■ **Data for this task**:

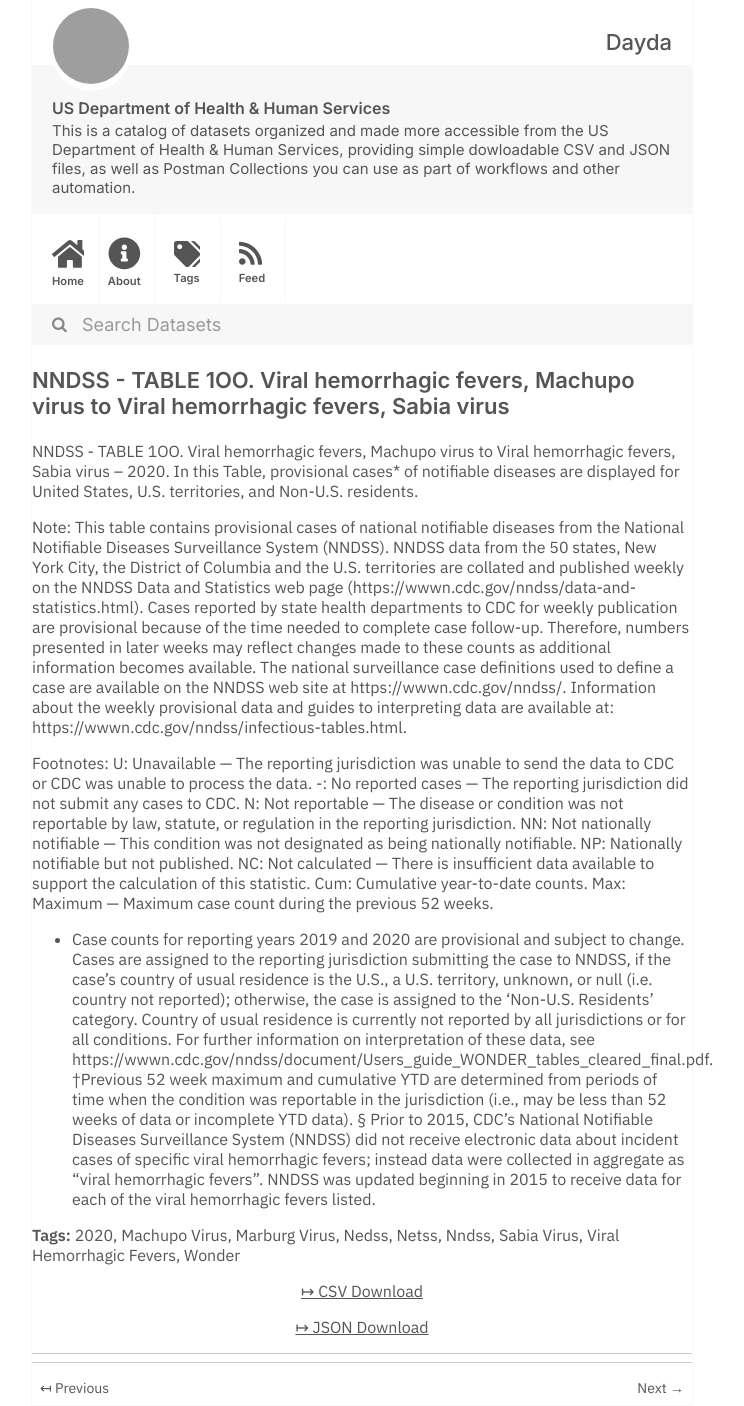
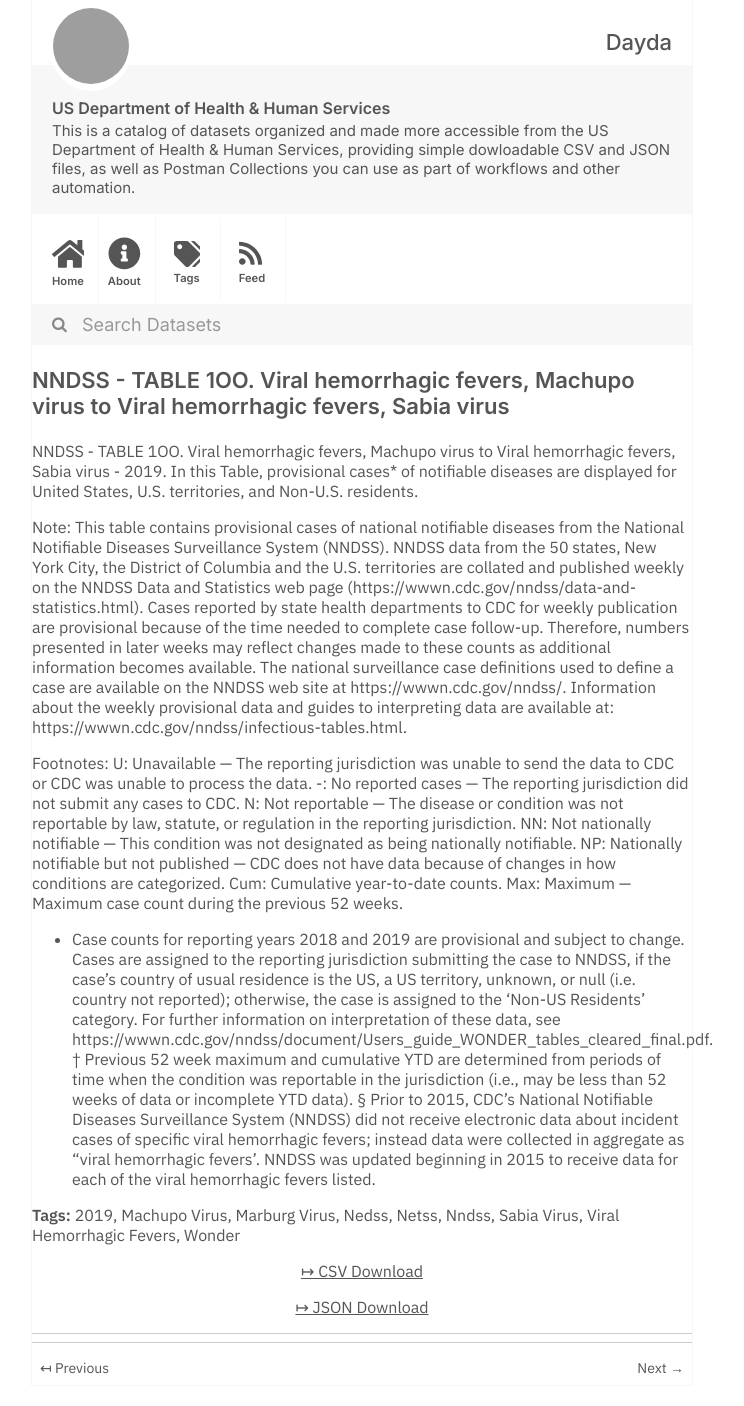
Before and after one commit to dayda-entities/us-department-of-health-and-human-services, a Jekyll site: the page built from _posts/2020-11-10-nndss-table-1oo.-viral-hemorrhagic-fevers-machupo-virus-to-viral-hemorrhagic-fevers-sabia-virus.md, in a window 1280 px wide. Shown: the whole page, without its empty margins (278-1022 px from the left). Built offline with Jekyll 4.4.1, drawn with Linux system fonts in a browser that asks for light colours; grey boxes are pictures that could not be loaded.

Commit message:
Publish Data

```diff
--- a/_posts/2020-11-10-nndss-table-1oo.-viral-hemorrhagic-fevers-machupo-virus-to-viral-hemorrhagic-fevers-sabia-virus.md
+++ b/_posts/2020-11-10-nndss-table-1oo.-viral-hemorrhagic-fevers-machupo-virus-to-viral-hemorrhagic-fevers-sabia-virus.md
@@ -2,12 +2,12 @@
 title: >-
   NNDSS - TABLE 1OO. Viral hemorrhagic fevers, Machupo virus to Viral
   hemorrhagic fevers, Sabia virus
-created: '2020-11-10T16:16:36.958542'
-modified: '2021-04-13T00:08:20.526539'
+created: '2020-11-10T16:16:31.536085'
+modified: '2021-04-21T22:46:07.601102'
 state: active
 type: dataset
 tags:
-  - '2020'
+  - '2019'
   - Machupo Virus
   - Marburg Virus
   - Nedss
@@ -17,12 +17,12 @@ tags:
   - Viral Hemorrhagic Fevers
   - Wonder
 groups: []
-csv_url: 'https://data.cdc.gov/api/views/g3g2-srtq/rows.csv?accessType=DOWNLOAD'
-json_url: 'https://data.cdc.gov/api/views/g3g2-srtq/rows.json?accessType=DOWNLOAD'
+csv_url: 'https://data.cdc.gov/api/views/5nfe-wsjn/rows.csv?accessType=DOWNLOAD'
+json_url: 'https://data.cdc.gov/api/views/5nfe-wsjn/rows.json?accessType=DOWNLOAD'
 layout: post
 
 ---
-NNDSS - TABLE 1OO. Viral hemorrhagic fevers, Machupo virus to Viral hemorrhagic fevers, Sabia virus – 2020. In this Table, provisional cases* of notifiable diseases are displayed for United States, U.S. territories, and Non-U.S. residents.
+NNDSS - TABLE 1OO. Viral hemorrhagic fevers, Machupo virus to Viral hemorrhagic fevers, Sabia virus - 2019. In this Table, provisional cases* of notifiable diseases are displayed for United States, U.S. territories, and Non-U.S. residents.
 
 Note:
 This table contains provisional cases of national notifiable diseases from the National Notifiable Diseases Surveillance System (NNDSS). NNDSS data from the 50 states, New York City, the District of Columbia and the U.S. territories are collated and published weekly on the NNDSS Data and Statistics web page (https://wwwn.cdc.gov/nndss/data-and-statistics.html). Cases reported by state health departments to CDC for weekly publication are provisional because of the time needed to complete case follow-up. Therefore, numbers presented in later weeks may reflect changes made to these counts as additional information becomes available. The national surveillance case definitions used to define a case are available on the NNDSS web site at https://wwwn.cdc.gov/nndss/. Information about the weekly provisional data and guides to interpreting data are available at: https://wwwn.cdc.gov/nndss/infectious-tables.html.
@@ -32,10 +32,9 @@ U: Unavailable — The reporting jurisdiction was unable to send the data to CDC
 -: No reported cases — The reporting jurisdiction did not submit any cases to CDC.
 N: Not reportable — The disease or condition was not reportable by law, statute, or regulation in the reporting jurisdiction.
 NN: Not nationally notifiable — This condition was not designated as being nationally notifiable.
-NP: Nationally notifiable but not published.
-NC: Not calculated — There is insufficient data available to support the calculation of this statistic.
+NP: Nationally notifiable but not published — CDC does not have data because of changes in how conditions are categorized.
 Cum: Cumulative year-to-date counts.
 Max: Maximum — Maximum case count during the previous 52 weeks.
-* Case counts for reporting years 2019 and 2020 are provisional and subject to change. Cases are assigned to the reporting jurisdiction submitting the case to NNDSS, if the case's country of usual residence is the U.S., a U.S. territory, unknown, or null (i.e. country not reported); otherwise, the case is assigned to the 'Non-U.S. Residents' category. Country of usual residence is currently not reported by all jurisdictions or for all conditions. For further information on interpretation of these data, see https://wwwn.cdc.gov/nndss/document/Users_guide_WONDER_tables_cleared_final.pdf.
-†Previous 52 week maximum and cumulative YTD are determined from periods of time when the condition was reportable in the jurisdiction (i.e., may be less than 52 weeks of data or incomplete YTD data).
-§ Prior to 2015, CDC's National Notifiable Diseases Surveillance System (NNDSS) did not receive electronic data about incident cases of specific viral hemorrhagic fevers; instead data were collected in aggregate as "viral hemorrhagic fevers". NNDSS was updated beginning in 2015 to receive data for each of the viral hemorrhagic fevers listed.
+* Case counts for reporting years 2018 and 2019 are provisional and subject to change. Cases are assigned to the reporting jurisdiction submitting the case to NNDSS, if the case's country of usual residence is the US, a US territory, unknown, or null (i.e. country not reported); otherwise, the case is assigned to the 'Non-US Residents' category. For further information on interpretation of these data, see https://wwwn.cdc.gov/nndss/document/Users_guide_WONDER_tables_cleared_final.pdf.
+† Previous 52 week maximum and cumulative YTD are determined from periods of time when the condition was reportable in the jurisdiction (i.e., may be less than 52 weeks of data or incomplete YTD data).
+§ Prior to 2015, CDC's National Notifiable Diseases Surveillance System (NNDSS) did not receive electronic data about incident cases of specific viral hemorrhagic fevers; instead data were collected in aggregate as "viral hemorrhagic fevers'. NNDSS was updated beginning in 2015 to receive data for each of the viral hemorrhagic fevers listed.
```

■ **Task statement**:
From the first line to the last, repeat the entries exactly and leave out the pictures.

■ **Exercise answer**:
Before and after one commit to dayda-entities/us-department-of-health-and-human-services, a Jekyll site: the page built from _posts/2020-11-10-nndss-table-1oo.-viral-hemorrhagic-fevers-machupo-virus-to-viral-hemorrhagic-fevers-sabia-virus.md, in a window 1280 px wide. Shown: the whole page, without its empty margins (278-1022 px from the left). Built offline with Jekyll 4.4.1, drawn with Linux system fonts in a browser that asks for light colours; grey boxes are pictures that could not be loaded.

Commit message:
Publish Data

```diff
--- a/_posts/2020-11-10-nndss-table-1oo.-viral-hemorrhagic-fevers-machupo-virus-to-viral-hemorrhagic-fevers-sabia-virus.md
+++ b/_posts/2020-11-10-nndss-table-1oo.-viral-hemorrhagic-fevers-machupo-virus-to-viral-hemorrhagic-fevers-sabia-virus.md
@@ -2,12 +2,12 @@
 title: >-
   NNDSS - TABLE 1OO. Viral hemorrhagic fevers, Machupo virus to Viral
   hemorrhagic fevers, Sabia virus
-created: '2020-11-10T16:16:36.958542'
-modified: '2021-04-13T00:08:20.526539'
+created: '2020-11-10T16:16:31.536085'
+modified: '2021-04-21T22:46:07.601102'
 state: active
 type: dataset
 tags:
-  - '2020'
+  - '2019'
   - Machupo Virus
   - Marburg Virus
   - Nedss
@@ -17,12 +17,12 @@ tags:
   - Viral Hemorrhagic Fevers
   - Wonder
 groups: []
-csv_url: 'https://data.cdc.gov/api/views/g3g2-srtq/rows.csv?accessType=DOWNLOAD'
-json_url: 'https://data.cdc.gov/api/views/g3g2-srtq/rows.json?accessType=DOWNLOAD'
+csv_url: 'https://data.cdc.gov/api/views/5nfe-wsjn/rows.csv?accessType=DOWNLOAD'
+json_url: 'https://data.cdc.gov/api/views/5nfe-wsjn/rows.json?accessType=DOWNLOAD'
 layout: post
 
 ---
-NNDSS - TABLE 1OO. Viral hemorrhagic fevers, Machupo virus to Viral hemorrhagic fevers, Sabia virus – 2020. In this Table, provisional cases* of notifiable diseases are displayed for United States, U.S. territories, and Non-U.S. residents.
+NNDSS - TABLE 1OO. Viral hemorrhagic fevers, Machupo virus to Viral hemorrhagic fevers, Sabia virus - 2019. In this Table, provisional cases* of notifiable diseases are displayed for United States, U.S. territories, and Non-U.S. residents.
 
 Note:
 This table contains provisional cases of national notifiable diseases from the National Notifiable Diseases Surveillance System (NNDSS). NNDSS data from the 50 states, New York City, the District of Columbia and the U.S. territories are collated and published weekly on the NNDSS Data and Statistics web page (https://wwwn.cdc.gov/nndss/data-and-statistics.html). Cases reported by state health departments to CDC for weekly publication are provisional because of the time needed to complete case follow-up. Therefore, numbers presented in later weeks may reflect changes made to these counts as additional information becomes available. The national surveillance case definitions used to define a case are available on the NNDSS web site at https://wwwn.cdc.gov/nndss/. Information about the weekly provisional data and guides to interpreting data are available at: https://wwwn.cdc.gov/nndss/infectious-tables.html.
@@ -32,10 +32,9 @@ U: Unavailable — The reporting jurisdiction was unable to send the data to CDC
 -: No reported cases — The reporting jurisdiction did not submit any cases to CDC.
 N: Not reportable — The disease or condition was not reportable by law, statute, or regulation in the reporting jurisdiction.
 NN: Not nationally notifiable — This condition was not designated as being nationally notifiable.
-NP: Nationally notifiable but not published.
-NC: Not calculated — There is insufficient data available to support the calculation of this statistic.
+NP: Nationally notifiable but not published — CDC does not have data because of changes in how conditions are categorized.
 Cum: Cumulative year-to-date counts.
 Max: Maximum — Maximum case count during the previous 52 weeks.
-* Case counts for reporting years 2019 and 2020 are provisional and subject to change. Cases are assigned to the reporting jurisdiction submitting the case to NNDSS, if the case's country of usual residence is the U.S., a U.S. territory, unknown, or null (i.e. country not reported); otherwise, the case is assigned to the 'Non-U.S. Residents' category. Country of usual residence is currently not reported by all jurisdictions or for all conditions. For further information on interpretation of these data, see https://wwwn.cdc.gov/nndss/document/Users_guide_WONDER_tables_cleared_final.pdf.
-†Previous 52 week maximum and cumulative YTD are determined from periods of time when the condition was reportable in the jurisdiction (i.e., may be less than 52 weeks of data or incomplete YTD data).
-§ Prior to 2015, CDC's National Notifiable Diseases Surveillance System (NNDSS) did not receive electronic data about incident cases of specific viral hemorrhagic fevers; instead data were collected in aggregate as "viral hemorrhagic fevers". NNDSS was updated beginning in 2015 to receive data for each of the viral hemorrhagic fevers listed.
+* Case counts for reporting years 2018 and 2019 are provisional and subject to change. Cases are assigned to the reporting jurisdiction submitting the case to NNDSS, if the case's country of usual residence is the US, a US territory, unknown, or null (i.e. country not reported); otherwise, the case is assigned to the 'Non-US Residents' category. For further information on interpretation of these data, see https://wwwn.cdc.gov/nndss/document/Users_guide_WONDER_tables_cleared_final.pdf.
+† Previous 52 week maximum and cumulative YTD are determined from periods of time when the condition was reportable in the jurisdiction (i.e., may be less than 52 weeks of data or incomplete YTD data).
+§ Prior to 2015, CDC's National Notifiable Diseases Surveillance System (NNDSS) did not receive electronic data about incident cases of specific viral hemorrhagic fevers; instead data were collected in aggregate as "viral hemorrhagic fevers'. NNDSS was updated beginning in 2015 to receive data for each of the viral hemorrhagic fevers listed.
```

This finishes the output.